I have a dataset consisting of approximately 2 million unique observations. It was initially a set of ID's and URLs. The goal is to cluster the ID's based on the URLs looked at. I transformed both columns to index form to simplify the data. As such, the set has 2 columns; 1. A unique ID and 2. A bag of key strings (they are identifying numbers but in string format, separated by spaces). Example format:
- ID | KeyWords
- 0 | 1 2
- 1 | 2
- 2 | 3
- 3 | 2 3
I initially vectorised KeyWords by TD-IDF and used a simple and dirty KMeans (via sklearn) to cluster them into 13 clusters (selected by the elbow method), which seemed to work and output intuitive and interesting results.
However, the issue I have come across is that there is always one dominant cluster that holds ~80% of the observations. I assume that KMeans was the limiting factor with assumed constant variance, and looked into Latent Dirichlet Allocation (LDA), as well as Gaussian Mixture Modelling (GMM) and BayesianGMM as alternatives.

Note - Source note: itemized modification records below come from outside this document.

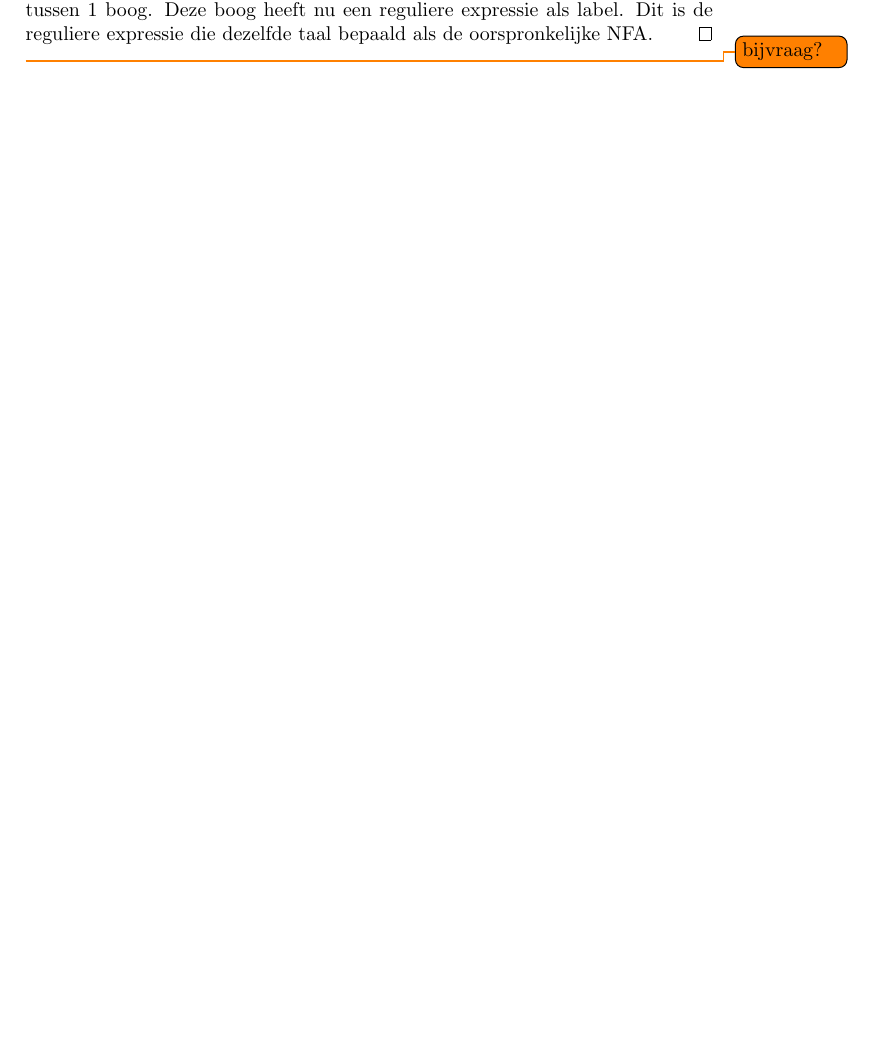
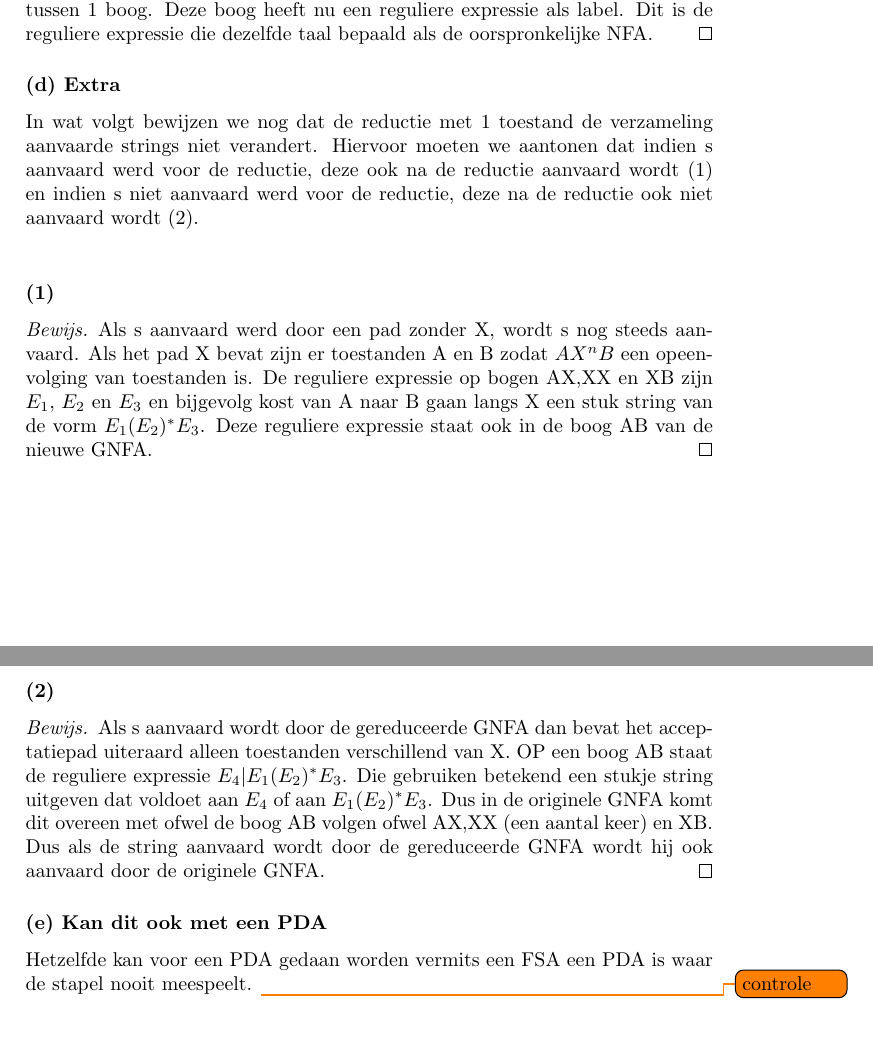
Before and after one commit to mdekempeneer/automaten-en-berekenbaarheid, a LaTeX document (course/script.tex, which reads course/tex/chapter2/question3.tex): part of page 7 of 37 before the commit and two parts of pages 7 and 8 of 38 after it, the two joined at a grey line, cut so that both start at the same text, the shorter picture padded with empty space. Compiled offline with pdfLaTeX.

Commit message:
small tweaks

```diff
--- a/course/tex/chapter2/question3.tex
+++ b/course/tex/chapter2/question3.tex
@@ -49,4 +50,18 @@ Indien er geen toestanden meer zijn, ga naar stap (c).
 \subsubsection*{(c) Bepaal RE}
 De GNFA heeft nu exact 2 toestanden (een start- en eindtoestand) met daartussen 1 boog. Deze boog heeft nu een reguliere expressie als label. Dit is de reguliere expressie die dezelfde taal bepaald als de oorspronkelijke NFA.
 \end{proof}
-\todo{bijvraag?}
+
+\subsubsection*{(d) Extra}
+In wat volgt bewijzen we nog dat de reductie met 1 toestand de verzameling aanvaarde strings niet verandert. Hiervoor moeten we aantonen dat indien s aanvaard werd voor de reductie, deze ook na de reductie aanvaard wordt (1) en indien s niet aanvaard werd voor de reductie, deze na de reductie ook niet aanvaard wordt (2).\\
+\subsubsection*{(1)}
+\begin{proof}
+Als s aanvaard werd door een pad zonder X, wordt s nog steeds aanvaard. Als het pad X bevat zijn er toestanden A en B zodat $AX^n B$ een opeenvolging van toestanden is. De reguliere expressie op bogen AX,XX en XB zijn $E_1$, $E_2$ en $E_3$ en bijgevolg kost van A naar B gaan langs X een stuk string van de vorm $E_1  (E_2)^* E_3$. Deze reguliere expressie staat ook in de boog AB van de nieuwe GNFA.
+\end{proof}
+\subsubsection*{(2)}
+\begin{proof}
+Als s aanvaard wordt door de gereduceerde GNFA dan bevat het acceptatiepad uiteraard alleen toestanden verschillend van X. OP een boog AB staat de reguliere expressie $E_4 | E_1 (E_2)^* E_3$. Die gebruiken betekend een stukje string uitgeven dat voldoet aan $E_4$ of aan $E_1 (E_2)^* E_3$. Dus in de originele GNFA komt dit overeen met ofwel de boog AB volgen ofwel AX,XX (een aantal keer) en XB.\\
+Dus als de string aanvaard wordt door de gereduceerde GNFA wordt hij ook aanvaard door de originele GNFA.
+\end{proof}
+
+\subsubsection*{(e) Kan dit ook met een PDA}
+Hetzelfde kan voor een PDA gedaan worden vermits een FSA een PDA is waar de stapel nooit meespeelt. \todo{controle}
```
Also changed, not shown: course/tex/chapter2/question2.tex (+5 -4 lines), course/tex/chapter2/question4.tex (+1 -1 lines), course/script.pdf, course/tex/chapter2/question3.tex (1 more changed lines).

Using the same data format as above, LDA seemed to produce unintuitive results, for which all the topics were very similar and did not make much sense (vastly different to KMeans clusters, expected to see some key similar topics?).
I'm quite new and out of my depth with clustering and have been reading quite a lot about it, but if anyone could provide any insights into immediate logic flaws or a push in the right direction I would very much appreciate it.

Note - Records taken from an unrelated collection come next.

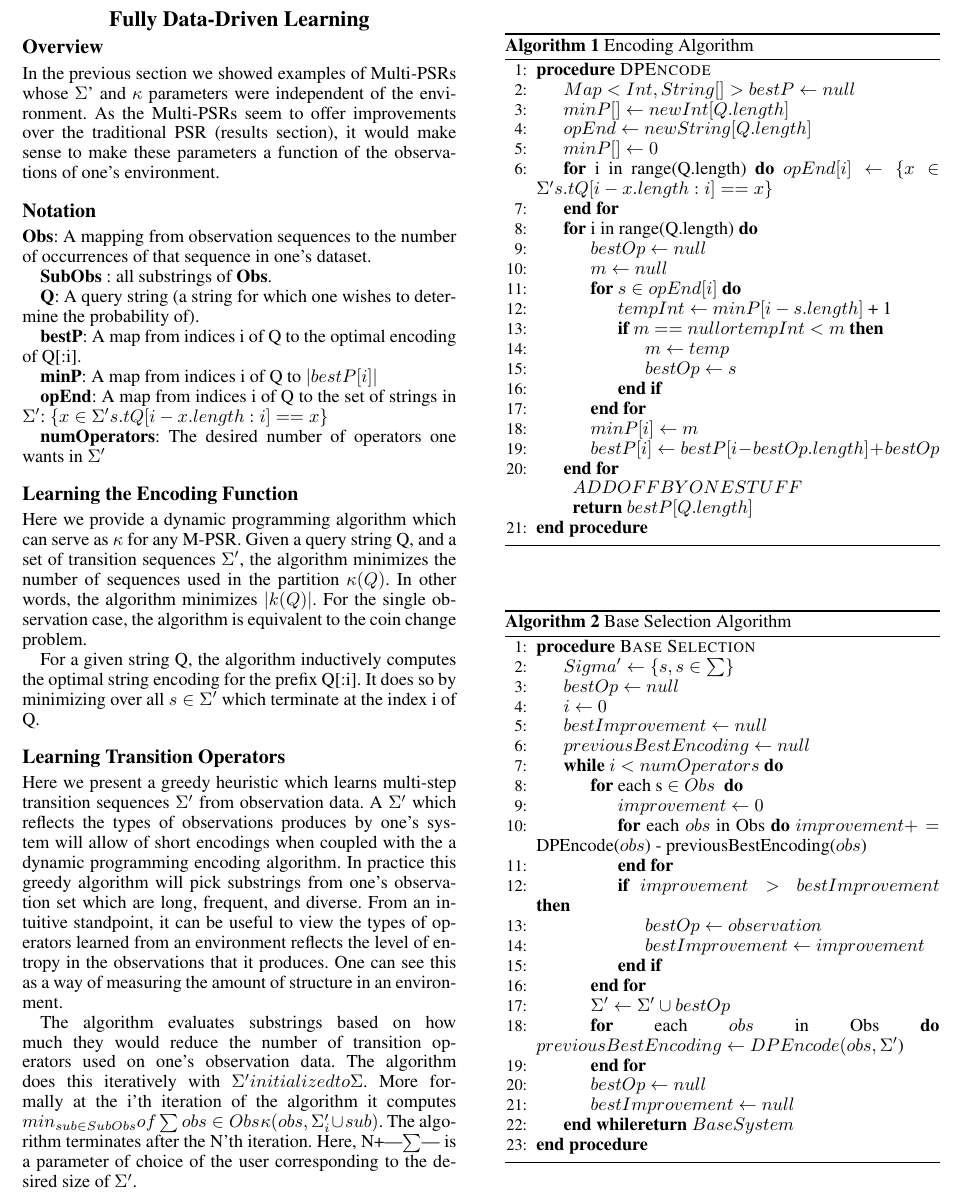
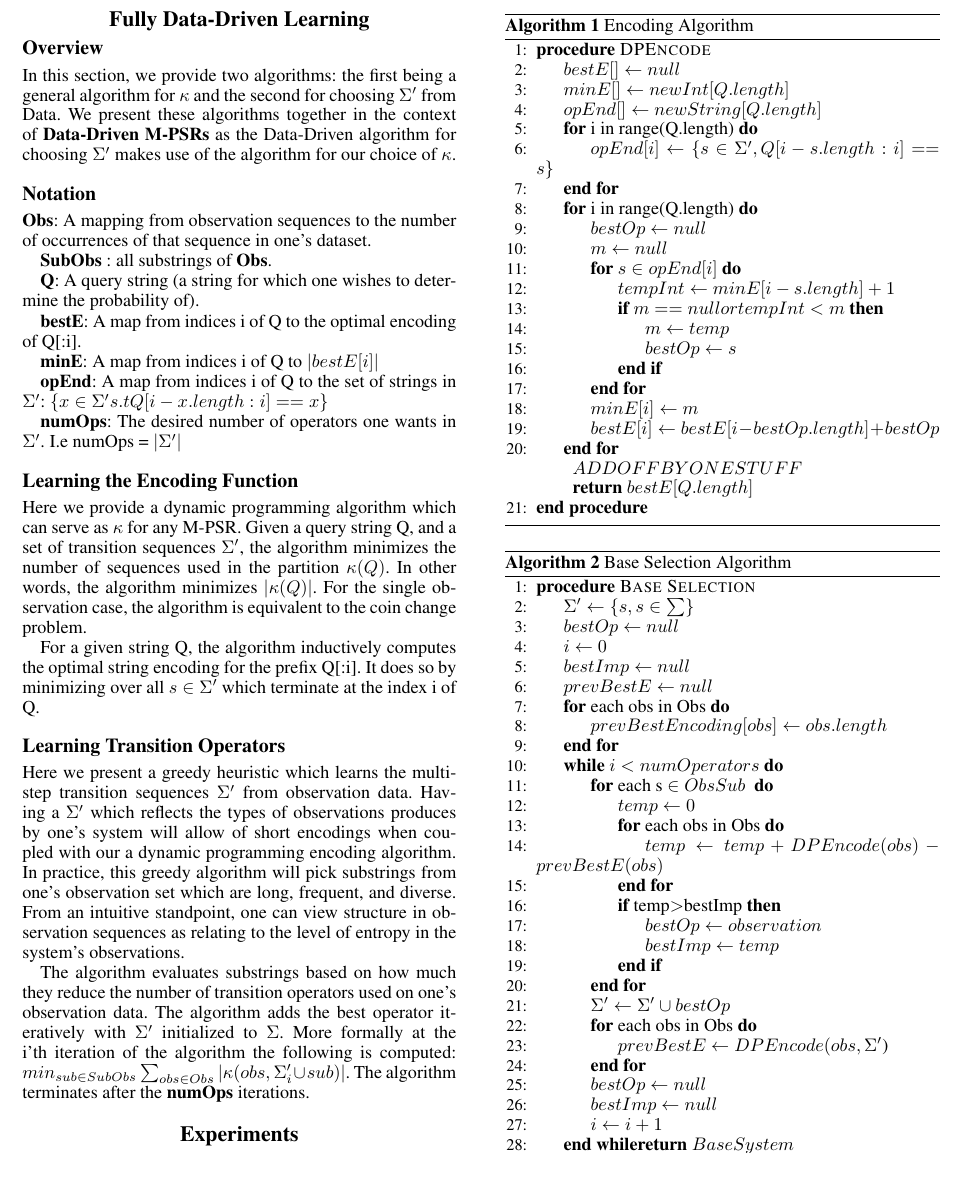
Before and after one commit to lucaslanger/BaseSystemWork, a LaTeX paper (baseSystem.tex, which reads algorithms.tex, experiments.tex): part of page 2 of 5, cut so that both start at the same text, the shorter picture padded with empty space. Compiled offline with pdfLaTeX.

Commit message:
Some fixes made to algorithms and experiments

```diff
--- a/algorithms.tex
+++ b/algorithms.tex
@@ -2,7 +2,7 @@
 
 \subsection{Overview}
 
-In the previous section we showed examples of Multi-PSRs whose $\Sigma$' and $\kappa$ parameters were independent of the environment. As the Multi-PSRs seem to offer improvements over the traditional PSR (results section), it would make sense to make these parameters a function of the observations of one's environment.
+In this section, we provide two algorithms: the first being a general algorithm for $\kappa$ and the second for choosing $\Sigma'$ from Data. We present these algorithms together in the context of \textbf{Data-Driven M-PSRs} as the Data-Driven algorithm for choosing $\Sigma'$ makes use of the algorithm for our choice of $\kappa$.
 
 \subsection{Notation}
 
@@ -12,17 +12,17 @@ In the previous section we showed examples of Multi-PSRs whose $\Sigma$' and $\k
 
 \textbf{Q}: A query string (a string for which one wishes to determine the probability of).
 
-\textbf{bestP}: A map from indices i of Q to the optimal encoding of Q[:i].
+\textbf{bestE}: A map from indices i of Q to the optimal encoding of Q[:i].
 
-\textbf{minP}: A map from indices i of Q to $|bestP[i]|$
+\textbf{minE}: A map from indices i of Q to $|bestE[i]|$
 
 \textbf{opEnd}: A map from indices i of Q to the set of strings in $\Sigma'$: $\{x \in \Sigma' s.t Q[i-x.length:i] == x\}$
 
-\textbf{numOperators}: The desired number of operators one wants in $\Sigma'$
+\textbf{numOps}: The desired number of operators one wants in $\Sigma'$. I.e numOps =  $|\Sigma'|$
 
 \subsection{Learning the Encoding Function}
 
-Here we provide a dynamic programming algorithm which can serve as $\kappa$ for any M-PSR. Given a query string Q, and a set of transition sequences $\Sigma'$, the algorithm minimizes the number of sequences used in the partition $\kappa(Q)$. In other words, the algorithm minimizes $|k(Q)|$. For the single observation case, the algorithm is equivalent to the coin change problem.
+Here we provide a dynamic programming algorithm which can serve as $\kappa$ for any M-PSR. Given a query string Q, and a set of transition sequences $\Sigma'$, the algorithm minimizes the number of sequences used in the partition $\kappa(Q)$. In other words, the algorithm minimizes $|\kappa(Q)|$. For the single observation case, the algorithm is equivalent to the coin change problem.
 
 For a given string Q, the algorithm inductively computes the optimal string encoding for the prefix Q[:i]. It does so by minimizing over all $s \in \Sigma'$ which terminate at the index i of Q.
 
@@ -32,33 +32,31 @@ For a given string Q, the algorithm inductively computes the optimal string enco
 \begin{algorithmic}[1]
 \Procedure{DPEncode}{}
 
-\State $Map<Int,String[]> bestP \gets null$
-\State $minP[] \gets new Int[Q.length]$
-\State $opEnd \gets new String[Q.length]$
-
-\State $minP[] \gets 0$
+\State $bestE[] \gets null$
+\State $minE[] \gets new Int[Q.length]$
+\State $opEnd[] \gets new String[Q.length]$
 
 \For{i in range(Q.length)}
-	 $opEnd[i] \gets \{x \in \Sigma' s.t Q[i-x.length:i] == x\}$
+	 \State $opEnd[i] \gets \{s \in \Sigma', Q[i-s.length:i] == s\}$
 \EndFor
 
 \For{i in range(Q.length)}
 	\State $bestOp \gets null$
 	\State $m \gets null$
 	\For{$s \in opEnd[i]$}
-		\State $tempInt \gets minP[i-s.length]$ + 1
+		\State $tempInt \gets minE[i-s.length] + 1$
 		\If{$m == null or tempInt < m$}
 			\State $m \gets temp$
 			\State $bestOp \gets s$
 		\EndIf
 	\EndFor
-	\State $minP[i] \gets m$
-	\State $bestP[i] \gets bestP[i-bestOp.length] + bestOp$
+	\State $minE[i] \gets m$
+	\State $bestE[i] \gets bestE[i-bestOp.length] + bestOp$
 \EndFor
 
 $ADD OFF BY ONE STUFF$
 
-\Return $bestP[Q.length]$
+\Return $bestE[Q.length]$
 
 \EndProcedure
 \end{algorithmic}
@@ -66,31 +64,35 @@ $ADD OFF BY ONE STUFF$
 
 \subsection{Learning Transition Operators}
 
-Here we present a greedy heuristic which learns multi-step transition sequences $\Sigma'$ from observation data. A $\Sigma'$ which reflects the types of observations produces by one's system will allow of short encodings when coupled with the a dynamic programming encoding algorithm. In practice this greedy algorithm will pick substrings from one's observation set which are long, frequent, and diverse. From an intuitive standpoint, it can be useful to view the types of operators learned from an environment reflects the level of entropy in the observations that it produces. One can see this as a way of measuring the amount of structure in an environment.
+Here we present a greedy heuristic which learns the multi-step transition sequences $\Sigma'$ from observation data. Having a $\Sigma'$ which reflects the types of observations produces by one's system will allow of short encodings when coupled with our a dynamic programming encoding algorithm. In practice, this greedy algorithm will pick substrings from one's observation set which are long, frequent, and diverse. From an intuitive standpoint, one can view structure in observation sequences as relating to the level of entropy in the system's observations.
 
-The algorithm evaluates substrings based on how much they would reduce the number of transition operators used on one's observation data. The algorithm does this iteratively with $\Sigma' initialized to \Sigma$. More formally at the i'th iteration of the algorithm it computes $min_{sub \in SubObs} of \sum{obs \in Obs}^{}\kappa(obs,\Sigma'_i \cup sub)$. The algorithm terminates after the N'th iteration. Here, N+|$\sum$| is a parameter of choice of the user corresponding to the desired size of $\Sigma'$.
+The algorithm evaluates substrings based on how much they reduce the number of transition operators used on one's observation data. The algorithm adds the best operator iteratively with $\Sigma'$ initialized to $\Sigma$. More formally at the i'th iteration of the algorithm the following is computed: $min_{sub \in SubObs} \sum\nolimits_{obs \in Obs}|\kappa(obs,\Sigma'_i \cup sub)|$. The algorithm terminates after the \textbf{numOps} iterations.
 
 \begin{algorithm}
 \caption{Base Selection Algorithm}
 \label{Base Selection}
 \begin{algorithmic}[1]
 \Procedure{Base Selection}{}
-\State $Sigma' \gets \{s, s \in \sum \}$
+\State $\Sigma' \gets \{s, s \in \sum \}$
 \State $bestOp \gets null$
 \State $i\gets 0$\
-\State $bestImprovement \gets null$
-\State $previousBestEncoding \gets null$
+\State $bestImp \gets null$
+
+\State $prevBestE \gets null$
+\For{each obs in Obs}
+	\State $prevBestEncoding[obs] \gets obs.length$
+\EndFor
 
 \While{$i<numOperators$}
-	\For{each s $\in Obs$ }
-		\State $improvement \gets 0$
-		\For{each $obs$ in Obs}
-			$improvement +=$ DPEncode($obs$) - previousBestEncoding($obs$)
+	\For{each s $\in ObsSub$ }
+		\State $temp \gets 0$
+		\For{each obs in Obs}
+			\State $temp \gets temp + DPEncode(obs) - prevBestE(obs)$
 		\EndFor
 
-		\If{$improvement>bestImprovement$}
+		\If{temp$>$bestImp}
 			\State $bestOp \gets observation$
-			\State $bestImprovement \gets improvement$
+			\State $bestImp \gets temp$
 		\EndIf
 
 
@@ -98,13 +100,13 @@ The algorithm evaluates substrings based on how much they would reduce the numbe
 	\EndFor
 
 	\State $\Sigma' \gets \Sigma' \cup bestOp$
-	\For{each $obs$ in Obs}
-		$previousBestEncoding \gets DPEncode(obs,\Sigma'$)
+	\For{each obs in Obs}
+		\State $prevBestE \gets DPEncode(obs,\Sigma'$)
 	\EndFor
 
 	\State $bestOp \gets null$
-	\State $bestImprovement \gets null$
-
+	\State $bestImp \gets null$
+	\State $i \gets i + 1$
 \EndWhile
 \Return $BaseSystem$
 
--- a/experiments.tex
+++ b/experiments.tex
@@ -1,4 +1,4 @@
 \section{Experiments}
-We assess the performance of PSRs and different kinds of Multi-PSRs on labyrinth environments. We look to see how performance varies as different parameters are varied. Parameters include the model size, the number of observations used, and the type of environment.
+We assess the performance of PSRs and different kinds of Multi-PSRs on labyrinth environments. We look to see how performance varies as parameters are varied. Parameters include the model size, the number of observations used, and the type of environment. For all the plots, the x-axis is model size of the PSR/M-PSRs and the y-axis is an error measurement of the learned PSR/M-PSRs.
 
 \subsection{Obtaining observation sequences}
```
Also changed, not shown: experiments.tex (37 more changed lines).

Edit: There's about 3300 unique URLs (or KeyWords in this case). The number of tokens/URLs per document is quite skewed actually. The median is 1, mean is ~1.5 (there is a small number of ID's that have a very large number of tokens, some I can deem as outliers but most I cannot). Another key fact is that in the dominant cluster, almost all of these "big players" who have looked at a large number of KeyWords are all within the dominant cluster. I removed them to see how it played out, and the dominant cluster remains.